Jasper Mall functions as a microcosm of the country’s consumerist culture in this sense. It is emblematic of the New Shopping Culture. The young, hip masses, that really sell the idea of spending time in the mall, shop from home these days. There are scant few featured in the documentary. Mostly, it is a shopping center by way of a retirement community for an American past-time also facing imminent retirement.
We spend a year in the confines of the Jasper Mall: a prison for fashion faux pas and old-aged consumer wisdom. The doc sits with shopkeepers earning sometimes only a couple bills a day; not enough to maintain rent, to keep in stock. They’re slowly driven out. We see fixtures of a fractured community close up shop. Say goodbye to their regulars and see you next Sunday at the church.
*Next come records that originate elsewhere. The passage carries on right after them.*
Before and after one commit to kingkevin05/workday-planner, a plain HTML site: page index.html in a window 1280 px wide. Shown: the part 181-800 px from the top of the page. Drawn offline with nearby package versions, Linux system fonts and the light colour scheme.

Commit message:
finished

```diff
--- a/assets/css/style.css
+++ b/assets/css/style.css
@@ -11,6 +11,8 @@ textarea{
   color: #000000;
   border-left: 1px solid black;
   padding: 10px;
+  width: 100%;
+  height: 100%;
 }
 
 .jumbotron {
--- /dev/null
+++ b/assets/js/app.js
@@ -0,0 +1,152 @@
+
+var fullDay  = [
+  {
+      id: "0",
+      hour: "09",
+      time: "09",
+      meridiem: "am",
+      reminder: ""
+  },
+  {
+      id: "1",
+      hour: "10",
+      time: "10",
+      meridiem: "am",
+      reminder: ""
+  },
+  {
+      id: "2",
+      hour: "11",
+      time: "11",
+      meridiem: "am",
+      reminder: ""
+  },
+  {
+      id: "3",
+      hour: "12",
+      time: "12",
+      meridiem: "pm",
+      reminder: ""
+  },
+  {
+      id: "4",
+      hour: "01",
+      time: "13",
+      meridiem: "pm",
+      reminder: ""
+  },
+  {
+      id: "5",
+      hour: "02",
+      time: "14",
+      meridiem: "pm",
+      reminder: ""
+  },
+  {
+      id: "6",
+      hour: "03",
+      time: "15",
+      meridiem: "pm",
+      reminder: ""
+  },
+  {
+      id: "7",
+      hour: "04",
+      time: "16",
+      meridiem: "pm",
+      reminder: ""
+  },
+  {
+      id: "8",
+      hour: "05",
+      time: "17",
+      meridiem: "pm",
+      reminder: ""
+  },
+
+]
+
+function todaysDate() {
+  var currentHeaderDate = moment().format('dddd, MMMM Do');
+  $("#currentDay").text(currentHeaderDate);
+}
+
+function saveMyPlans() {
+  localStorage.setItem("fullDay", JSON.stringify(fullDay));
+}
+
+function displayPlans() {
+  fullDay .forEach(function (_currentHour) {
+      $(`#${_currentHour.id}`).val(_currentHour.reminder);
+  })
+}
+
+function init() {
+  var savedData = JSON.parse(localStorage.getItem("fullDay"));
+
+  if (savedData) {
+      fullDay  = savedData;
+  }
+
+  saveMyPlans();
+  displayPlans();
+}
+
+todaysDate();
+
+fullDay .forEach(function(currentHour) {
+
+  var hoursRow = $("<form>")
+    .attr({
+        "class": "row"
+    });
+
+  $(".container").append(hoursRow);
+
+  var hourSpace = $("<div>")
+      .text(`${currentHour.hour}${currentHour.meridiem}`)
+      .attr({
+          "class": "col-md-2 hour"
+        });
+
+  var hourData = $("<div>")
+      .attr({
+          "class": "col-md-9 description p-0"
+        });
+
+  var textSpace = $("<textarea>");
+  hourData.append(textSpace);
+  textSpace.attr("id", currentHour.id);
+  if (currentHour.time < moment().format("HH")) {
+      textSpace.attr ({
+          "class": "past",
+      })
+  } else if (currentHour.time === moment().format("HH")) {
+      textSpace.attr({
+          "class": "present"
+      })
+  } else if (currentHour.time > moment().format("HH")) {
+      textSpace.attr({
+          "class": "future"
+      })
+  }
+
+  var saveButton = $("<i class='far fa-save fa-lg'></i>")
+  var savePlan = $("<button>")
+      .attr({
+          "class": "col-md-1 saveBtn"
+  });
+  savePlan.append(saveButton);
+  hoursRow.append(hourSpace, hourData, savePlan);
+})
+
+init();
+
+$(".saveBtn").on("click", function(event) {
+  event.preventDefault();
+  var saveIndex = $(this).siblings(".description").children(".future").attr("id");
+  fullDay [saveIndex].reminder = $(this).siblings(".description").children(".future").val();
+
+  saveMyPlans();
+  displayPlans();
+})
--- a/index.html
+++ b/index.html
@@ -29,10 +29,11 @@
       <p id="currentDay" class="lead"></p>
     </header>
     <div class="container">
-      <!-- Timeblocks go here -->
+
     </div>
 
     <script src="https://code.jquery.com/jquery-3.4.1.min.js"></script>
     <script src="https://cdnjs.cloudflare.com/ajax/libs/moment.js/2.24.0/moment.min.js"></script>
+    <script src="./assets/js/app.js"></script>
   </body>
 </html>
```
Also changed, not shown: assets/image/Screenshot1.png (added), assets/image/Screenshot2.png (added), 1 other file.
Somehow, the directors have found the grace not to be mawkishly sentimental about the whole thing and just sit with the process and film it as it dies.
The thing is that it is truly dying. That in the course of the year they do not find any significant actionable events. That the entire conflict of the documentary is the inevitability of closing up shop. They hang on by a thread, maybe the incoming Victoria’s Secret will save some surrounding shops. They hang their hopes and dreams on exterior circumstances, opening up to the same crowd every day. The regulars may not even shop. They sit and play a weekly table game. We sit with them too, and in the only moment of tragedy, one of them passes away, and we really feel something about the state of the scene here. Someone else will come in and their game will continue. But the structure and context of their mall will diminish until everything inside it is gone.
Optimism for Jasper Mall lies with Camo Mullet. He leads us through closed down super-stores, spreading his flashlight over the walls. He tells us how he used to deliver tigers to the zoo. His girlfriend worked at the mall so he had stopped with his tigers, was offered a job, and never left. He is the singular functioning cog in a poorly-oiled machine. When he brings in a new worker he gets to finally talk about how patrons have shit on the floor and the gritty side of the work. And then the new guy remarks about how a customer asked him to come and watch porn with him. And we think, why is the documentary so surface level, does it not get into the grit of the situation?
There is a moment that presents its greatest oversight. We follow a couple who are enjoying a fair in the parking lot for reasons unbeknownst to the audience, or the directors. It seems like it will present a story about a young interracial relationship working out in this old space. And then it just doesn’t seem to work. The town can’t even hold their young romance together. It has not only failed the mall. Jasper has failed its people and their prospect for the future. And that is where the gravity of great sadness really weighs in with Jasper Mall, a document of a failed culture held together by the hopes and dreams of Camo Mullet.